It is interesting the things I take for granted. One of them is a rich inner life. My interior landscape abounds with colours, shapes, sounds and feelings: ancestral voices and heart-felt emotions; vivid hues and textured imagery. With my imagination I am never lonely and, while at times I may doubt the veracity of my sensations, I generally know how to describe them. It is so much a part of me that sometimes I forget that not everyone has this connection or ability.
Take my father. While a fine and capable man he is also one of his generation and culture. A taciturn Swede of aged years he is a man more used to physical deeds than explanatory words. The expression of inner feelings, emotional and visceral, do not come easy if they come at all.
Over the years, with my near chronic need to discuss such things, he has become more adept. It is not uncommon (although prompting is still in order) for him to acknowledge that yes, indeed, he can feel sad or angry, happy or lonely. It is still difficult, however, for him to find words for somatic sensations. Here’s an example: For a couple of years now my father takes a rest midway through our walks. He states fatigue. No problem. But then I got curious. Why can he do water exercises for an hour but find it hard to walk for half that time. I began to ask questions. Turns out he was not so much tired as in pain. He just didn’t know how to express it. It took several more conversations and just as many days to get a better feel of what was happening for him. It was by no means easy for either of us but we got there.
This inability to describe one’s body sensations is called alexisomia. For most people, as with my father, it is due to never learning (or practicing) the skill but for others it may be reflective of past trauma. There may be a history of shame or fear; distrust in the body or a tendency to dissociate. In any case, whether it is a lack of skill or a history of abuse, I have learned one must go slow when introducing this new form of expression.
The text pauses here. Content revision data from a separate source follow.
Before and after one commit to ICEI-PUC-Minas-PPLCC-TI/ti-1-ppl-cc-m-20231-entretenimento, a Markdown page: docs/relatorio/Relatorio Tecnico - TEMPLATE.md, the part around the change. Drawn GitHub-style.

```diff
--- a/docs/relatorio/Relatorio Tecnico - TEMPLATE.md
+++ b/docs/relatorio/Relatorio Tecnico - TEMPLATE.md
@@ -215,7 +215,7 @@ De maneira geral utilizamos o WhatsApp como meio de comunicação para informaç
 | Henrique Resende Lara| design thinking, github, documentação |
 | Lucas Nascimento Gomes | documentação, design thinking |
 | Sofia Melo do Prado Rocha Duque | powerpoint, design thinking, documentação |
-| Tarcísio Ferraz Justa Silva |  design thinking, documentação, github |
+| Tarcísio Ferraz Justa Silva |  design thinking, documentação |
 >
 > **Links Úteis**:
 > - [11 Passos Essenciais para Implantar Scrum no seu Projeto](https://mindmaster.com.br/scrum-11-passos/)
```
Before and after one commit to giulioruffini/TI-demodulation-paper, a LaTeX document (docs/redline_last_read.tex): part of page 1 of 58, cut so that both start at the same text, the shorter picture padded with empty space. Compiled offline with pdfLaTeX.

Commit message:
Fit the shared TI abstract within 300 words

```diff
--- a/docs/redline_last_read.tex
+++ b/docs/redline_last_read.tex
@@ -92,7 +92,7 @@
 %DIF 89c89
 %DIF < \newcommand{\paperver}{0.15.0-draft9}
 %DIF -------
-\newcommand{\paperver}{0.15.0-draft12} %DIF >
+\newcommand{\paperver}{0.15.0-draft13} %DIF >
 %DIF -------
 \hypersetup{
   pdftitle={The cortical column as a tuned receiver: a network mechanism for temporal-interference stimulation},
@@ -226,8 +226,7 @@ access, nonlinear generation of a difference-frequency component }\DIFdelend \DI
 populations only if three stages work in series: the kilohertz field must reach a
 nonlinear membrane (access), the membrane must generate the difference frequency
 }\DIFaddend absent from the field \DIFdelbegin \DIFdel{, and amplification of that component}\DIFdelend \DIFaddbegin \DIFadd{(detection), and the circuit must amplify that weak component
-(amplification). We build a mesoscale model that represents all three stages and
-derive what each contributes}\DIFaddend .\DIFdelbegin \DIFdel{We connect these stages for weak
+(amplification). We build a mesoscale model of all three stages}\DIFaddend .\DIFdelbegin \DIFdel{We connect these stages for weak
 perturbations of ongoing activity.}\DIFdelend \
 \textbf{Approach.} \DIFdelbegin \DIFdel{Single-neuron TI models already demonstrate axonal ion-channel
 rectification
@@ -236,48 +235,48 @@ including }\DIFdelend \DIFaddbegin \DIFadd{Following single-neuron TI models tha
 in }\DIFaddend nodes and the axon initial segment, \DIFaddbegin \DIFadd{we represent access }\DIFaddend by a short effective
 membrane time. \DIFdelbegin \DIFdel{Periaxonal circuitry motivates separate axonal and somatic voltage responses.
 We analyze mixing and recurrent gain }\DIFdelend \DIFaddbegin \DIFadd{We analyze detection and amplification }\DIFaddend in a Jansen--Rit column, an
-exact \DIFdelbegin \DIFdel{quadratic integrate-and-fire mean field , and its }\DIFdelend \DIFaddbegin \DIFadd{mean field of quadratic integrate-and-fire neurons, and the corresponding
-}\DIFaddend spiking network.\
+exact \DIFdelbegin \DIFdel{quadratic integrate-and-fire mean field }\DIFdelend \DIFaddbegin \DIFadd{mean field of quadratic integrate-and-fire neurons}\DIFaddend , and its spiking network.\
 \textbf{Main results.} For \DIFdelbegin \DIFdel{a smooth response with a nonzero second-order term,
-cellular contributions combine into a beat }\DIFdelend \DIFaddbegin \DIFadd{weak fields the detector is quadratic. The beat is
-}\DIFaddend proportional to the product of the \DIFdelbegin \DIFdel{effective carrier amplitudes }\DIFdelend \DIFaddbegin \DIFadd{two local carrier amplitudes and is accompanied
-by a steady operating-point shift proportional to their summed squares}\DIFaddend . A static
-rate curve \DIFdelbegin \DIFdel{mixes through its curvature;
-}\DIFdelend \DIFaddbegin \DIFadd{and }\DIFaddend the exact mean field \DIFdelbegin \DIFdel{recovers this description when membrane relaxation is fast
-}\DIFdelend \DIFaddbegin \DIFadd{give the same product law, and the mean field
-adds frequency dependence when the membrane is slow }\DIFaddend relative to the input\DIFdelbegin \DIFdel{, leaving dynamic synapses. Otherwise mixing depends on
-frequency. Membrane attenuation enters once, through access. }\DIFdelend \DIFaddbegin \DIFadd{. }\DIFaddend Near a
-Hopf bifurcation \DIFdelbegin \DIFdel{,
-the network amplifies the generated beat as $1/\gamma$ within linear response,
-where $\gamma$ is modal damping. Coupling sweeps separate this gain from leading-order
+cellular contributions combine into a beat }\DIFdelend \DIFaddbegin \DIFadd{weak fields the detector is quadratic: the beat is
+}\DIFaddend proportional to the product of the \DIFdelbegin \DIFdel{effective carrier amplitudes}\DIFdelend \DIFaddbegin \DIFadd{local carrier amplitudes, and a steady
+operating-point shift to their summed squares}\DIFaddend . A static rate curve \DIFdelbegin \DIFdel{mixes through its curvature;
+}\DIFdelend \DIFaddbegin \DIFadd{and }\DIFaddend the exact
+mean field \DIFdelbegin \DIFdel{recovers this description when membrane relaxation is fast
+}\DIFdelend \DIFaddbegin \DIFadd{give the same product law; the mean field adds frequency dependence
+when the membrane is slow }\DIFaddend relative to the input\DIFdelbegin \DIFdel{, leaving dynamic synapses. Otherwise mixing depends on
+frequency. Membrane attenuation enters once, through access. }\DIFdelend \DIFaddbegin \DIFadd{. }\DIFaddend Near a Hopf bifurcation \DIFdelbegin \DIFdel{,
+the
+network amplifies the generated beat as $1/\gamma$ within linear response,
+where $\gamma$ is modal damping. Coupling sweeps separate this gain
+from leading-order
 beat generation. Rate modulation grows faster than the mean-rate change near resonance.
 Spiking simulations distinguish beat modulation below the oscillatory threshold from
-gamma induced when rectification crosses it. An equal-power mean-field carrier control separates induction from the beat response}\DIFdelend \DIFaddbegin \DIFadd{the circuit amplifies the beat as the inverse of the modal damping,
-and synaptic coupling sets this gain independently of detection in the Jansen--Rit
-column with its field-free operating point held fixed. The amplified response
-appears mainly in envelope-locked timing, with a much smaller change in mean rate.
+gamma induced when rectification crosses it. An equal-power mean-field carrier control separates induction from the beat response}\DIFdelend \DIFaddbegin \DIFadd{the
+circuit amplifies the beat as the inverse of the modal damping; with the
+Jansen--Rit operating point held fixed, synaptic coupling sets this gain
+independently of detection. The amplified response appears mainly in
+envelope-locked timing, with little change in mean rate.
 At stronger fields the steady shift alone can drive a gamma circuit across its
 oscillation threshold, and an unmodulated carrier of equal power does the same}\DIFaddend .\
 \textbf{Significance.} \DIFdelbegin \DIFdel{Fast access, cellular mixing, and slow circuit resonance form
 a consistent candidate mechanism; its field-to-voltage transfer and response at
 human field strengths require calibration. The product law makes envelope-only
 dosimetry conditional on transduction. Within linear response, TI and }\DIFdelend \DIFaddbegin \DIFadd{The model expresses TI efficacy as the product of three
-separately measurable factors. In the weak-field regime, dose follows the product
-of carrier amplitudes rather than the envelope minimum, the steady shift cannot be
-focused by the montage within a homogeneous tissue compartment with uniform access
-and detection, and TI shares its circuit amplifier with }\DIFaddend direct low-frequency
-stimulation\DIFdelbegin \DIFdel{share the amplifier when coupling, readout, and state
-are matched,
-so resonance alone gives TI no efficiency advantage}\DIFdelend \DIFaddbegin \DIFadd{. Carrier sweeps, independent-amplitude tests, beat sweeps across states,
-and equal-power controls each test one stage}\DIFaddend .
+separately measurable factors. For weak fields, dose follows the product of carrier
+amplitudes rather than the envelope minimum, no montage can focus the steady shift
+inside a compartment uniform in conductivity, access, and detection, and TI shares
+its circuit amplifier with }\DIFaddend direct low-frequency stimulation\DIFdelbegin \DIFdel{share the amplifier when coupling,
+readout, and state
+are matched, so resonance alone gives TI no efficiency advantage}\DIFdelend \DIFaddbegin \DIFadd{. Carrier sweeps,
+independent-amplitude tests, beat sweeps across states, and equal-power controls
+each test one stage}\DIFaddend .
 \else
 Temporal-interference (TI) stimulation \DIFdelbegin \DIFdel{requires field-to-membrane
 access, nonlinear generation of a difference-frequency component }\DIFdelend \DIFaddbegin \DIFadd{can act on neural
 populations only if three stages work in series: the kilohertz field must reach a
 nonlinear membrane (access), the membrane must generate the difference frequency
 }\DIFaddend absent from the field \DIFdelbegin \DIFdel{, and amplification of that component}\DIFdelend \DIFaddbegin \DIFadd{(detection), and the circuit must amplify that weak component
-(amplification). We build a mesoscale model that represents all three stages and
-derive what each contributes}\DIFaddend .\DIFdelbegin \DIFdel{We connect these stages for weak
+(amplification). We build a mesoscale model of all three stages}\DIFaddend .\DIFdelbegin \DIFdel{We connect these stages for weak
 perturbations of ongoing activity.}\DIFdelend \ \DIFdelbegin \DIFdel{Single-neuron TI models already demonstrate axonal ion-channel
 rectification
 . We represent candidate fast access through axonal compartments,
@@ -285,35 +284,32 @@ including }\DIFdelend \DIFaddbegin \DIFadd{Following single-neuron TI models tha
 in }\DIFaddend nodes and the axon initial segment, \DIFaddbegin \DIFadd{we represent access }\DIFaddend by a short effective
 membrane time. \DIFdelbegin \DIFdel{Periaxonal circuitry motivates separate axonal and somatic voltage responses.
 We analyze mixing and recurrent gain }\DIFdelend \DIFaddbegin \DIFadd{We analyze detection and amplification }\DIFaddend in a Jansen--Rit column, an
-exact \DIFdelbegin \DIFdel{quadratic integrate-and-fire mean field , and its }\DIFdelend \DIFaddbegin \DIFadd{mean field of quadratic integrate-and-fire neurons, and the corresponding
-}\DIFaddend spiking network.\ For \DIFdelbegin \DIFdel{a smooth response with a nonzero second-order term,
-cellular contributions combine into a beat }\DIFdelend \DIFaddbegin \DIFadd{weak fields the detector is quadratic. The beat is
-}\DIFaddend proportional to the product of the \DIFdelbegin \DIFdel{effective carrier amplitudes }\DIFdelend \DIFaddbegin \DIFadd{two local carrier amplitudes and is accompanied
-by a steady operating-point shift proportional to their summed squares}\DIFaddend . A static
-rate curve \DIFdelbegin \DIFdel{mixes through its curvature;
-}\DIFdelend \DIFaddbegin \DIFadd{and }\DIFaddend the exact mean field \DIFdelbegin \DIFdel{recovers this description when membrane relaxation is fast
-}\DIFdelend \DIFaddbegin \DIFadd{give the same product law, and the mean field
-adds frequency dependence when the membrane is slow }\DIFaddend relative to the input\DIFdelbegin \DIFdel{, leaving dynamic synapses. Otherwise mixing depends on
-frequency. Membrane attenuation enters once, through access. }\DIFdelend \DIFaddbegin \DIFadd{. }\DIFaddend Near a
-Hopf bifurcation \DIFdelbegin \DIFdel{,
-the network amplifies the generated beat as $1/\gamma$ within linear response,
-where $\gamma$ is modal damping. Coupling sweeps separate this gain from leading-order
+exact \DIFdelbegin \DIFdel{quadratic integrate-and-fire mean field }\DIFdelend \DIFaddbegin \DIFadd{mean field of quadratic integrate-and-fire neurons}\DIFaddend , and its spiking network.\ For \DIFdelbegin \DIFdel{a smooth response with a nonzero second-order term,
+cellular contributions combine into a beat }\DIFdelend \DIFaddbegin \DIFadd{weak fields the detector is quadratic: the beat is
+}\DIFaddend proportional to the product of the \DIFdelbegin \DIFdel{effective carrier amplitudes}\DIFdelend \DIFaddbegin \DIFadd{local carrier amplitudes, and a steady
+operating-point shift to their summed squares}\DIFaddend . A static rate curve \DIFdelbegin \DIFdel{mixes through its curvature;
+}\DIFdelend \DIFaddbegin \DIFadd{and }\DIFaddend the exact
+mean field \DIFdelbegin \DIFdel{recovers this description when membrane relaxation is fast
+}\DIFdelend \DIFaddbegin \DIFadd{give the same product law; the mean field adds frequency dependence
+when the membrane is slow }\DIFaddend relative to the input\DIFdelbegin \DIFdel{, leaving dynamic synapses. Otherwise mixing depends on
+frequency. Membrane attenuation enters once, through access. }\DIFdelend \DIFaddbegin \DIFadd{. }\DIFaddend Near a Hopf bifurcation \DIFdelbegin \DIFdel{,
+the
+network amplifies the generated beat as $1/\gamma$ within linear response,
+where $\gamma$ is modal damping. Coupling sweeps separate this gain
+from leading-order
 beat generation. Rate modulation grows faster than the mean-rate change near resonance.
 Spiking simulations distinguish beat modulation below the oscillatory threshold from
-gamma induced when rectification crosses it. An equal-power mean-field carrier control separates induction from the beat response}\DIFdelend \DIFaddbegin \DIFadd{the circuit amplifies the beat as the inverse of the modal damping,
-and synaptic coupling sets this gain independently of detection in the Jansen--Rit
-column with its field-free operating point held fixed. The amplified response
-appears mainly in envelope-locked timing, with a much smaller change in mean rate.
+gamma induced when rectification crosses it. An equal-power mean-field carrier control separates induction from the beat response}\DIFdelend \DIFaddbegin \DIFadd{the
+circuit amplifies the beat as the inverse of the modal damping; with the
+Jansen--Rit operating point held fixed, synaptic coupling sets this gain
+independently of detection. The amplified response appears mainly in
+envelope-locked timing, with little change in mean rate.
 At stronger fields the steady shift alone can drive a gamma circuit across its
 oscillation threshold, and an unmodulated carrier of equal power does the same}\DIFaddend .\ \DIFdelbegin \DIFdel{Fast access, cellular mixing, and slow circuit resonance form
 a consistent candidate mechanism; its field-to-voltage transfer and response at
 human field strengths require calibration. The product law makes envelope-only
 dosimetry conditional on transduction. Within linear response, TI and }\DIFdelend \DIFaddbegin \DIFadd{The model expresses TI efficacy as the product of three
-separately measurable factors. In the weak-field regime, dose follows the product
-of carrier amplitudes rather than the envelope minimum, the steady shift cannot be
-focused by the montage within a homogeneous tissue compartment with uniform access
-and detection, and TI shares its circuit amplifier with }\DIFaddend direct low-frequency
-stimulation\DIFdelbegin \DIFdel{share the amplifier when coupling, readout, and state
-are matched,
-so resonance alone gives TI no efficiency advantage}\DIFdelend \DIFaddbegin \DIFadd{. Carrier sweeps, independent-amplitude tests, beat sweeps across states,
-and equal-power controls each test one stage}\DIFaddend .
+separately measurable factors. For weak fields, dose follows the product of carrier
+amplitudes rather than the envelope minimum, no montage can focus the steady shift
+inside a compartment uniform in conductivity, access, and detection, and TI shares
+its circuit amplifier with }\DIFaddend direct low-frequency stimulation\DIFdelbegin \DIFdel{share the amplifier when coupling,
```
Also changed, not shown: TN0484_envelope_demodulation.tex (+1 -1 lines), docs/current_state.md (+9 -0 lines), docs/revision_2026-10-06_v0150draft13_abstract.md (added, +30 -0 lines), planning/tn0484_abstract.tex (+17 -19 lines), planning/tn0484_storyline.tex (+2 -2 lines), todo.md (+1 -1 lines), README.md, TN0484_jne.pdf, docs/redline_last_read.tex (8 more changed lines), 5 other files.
It took my father time and energy to talk about his pain in a way I could understand. I don’t know the all the reasons for this but I do know that if I pushed too hard he shut down. I had to pace my questions, be gentle in my approach and validating of his responses. In other words, I had to create safety for him to learn this new way of conversing with his body. Then again, isn’t that the way in learning any new language? You only have to try talking rapid fire English to someone who doesn’t speak our tongue to see the distress on their face. Not knowing a language, or anything for that matter, can feel unsafe and stressful. We learn best, work most effective and have the deepest curiousity when there is safety.
As a BodyMind therapist my session work relies on safety. It is a prerequisite for healing but also a necessity for learning the language of the body. And, to become adept at this language, one needs a sense of trust in who they are and what they feel. Trust needs safety and safety breeds trust. This trust not only helps us when we seek help to alleviate pain (as with my father) but it also helps validates our emotions, gut feelings and heart openings. In self trust we are stronger and healthier if only because our body and mind are in cooperation rather than struggling the never ending (and useless) conflict between logic and emotion.
With my clients who have difficulty in expressing their physical sensations I start slow. If touch is safe for them, I may place my hand on their foot and ask how it feels to have my hand there. Is there pressure or heat; coolness or something else? I may ask what happens to that feeling when I take my hand off or compare it with the other foot. And so on. If touch is not safe, I may ask the client to notice their foot as it touches the floor or how their hand feels as it rests on their thigh and go from there. Eventually, as safety increases, we focus more inward.
Learning the language of the body reminds me of French class way back when in grade eight. Our first dialogue was Bonjour Guy, ça va? Ca va bien, merci. Et toi? Those first few words became the foundation (if not the fodder of silly jokes) for learning French—words I have never forgotten and ones I always end up reverting back to when I try to converse some four decades later. It doesn’t mean I became fluent (I certainly did not) but it does give me a measure of safety. I know how to begin a conversation in French and that gives me some reassurance. The same goes for our body. We need a beginning, a few tools to build a foundation, a way to say hi and find out how we are doing to begin the process.
Trusting one’s body increases one’s sense of safety. The more one feels safe the more they trust. This trust extends outside the body. We cannot trust life until we trust ourselves, and that begins with knowing how we feel inside.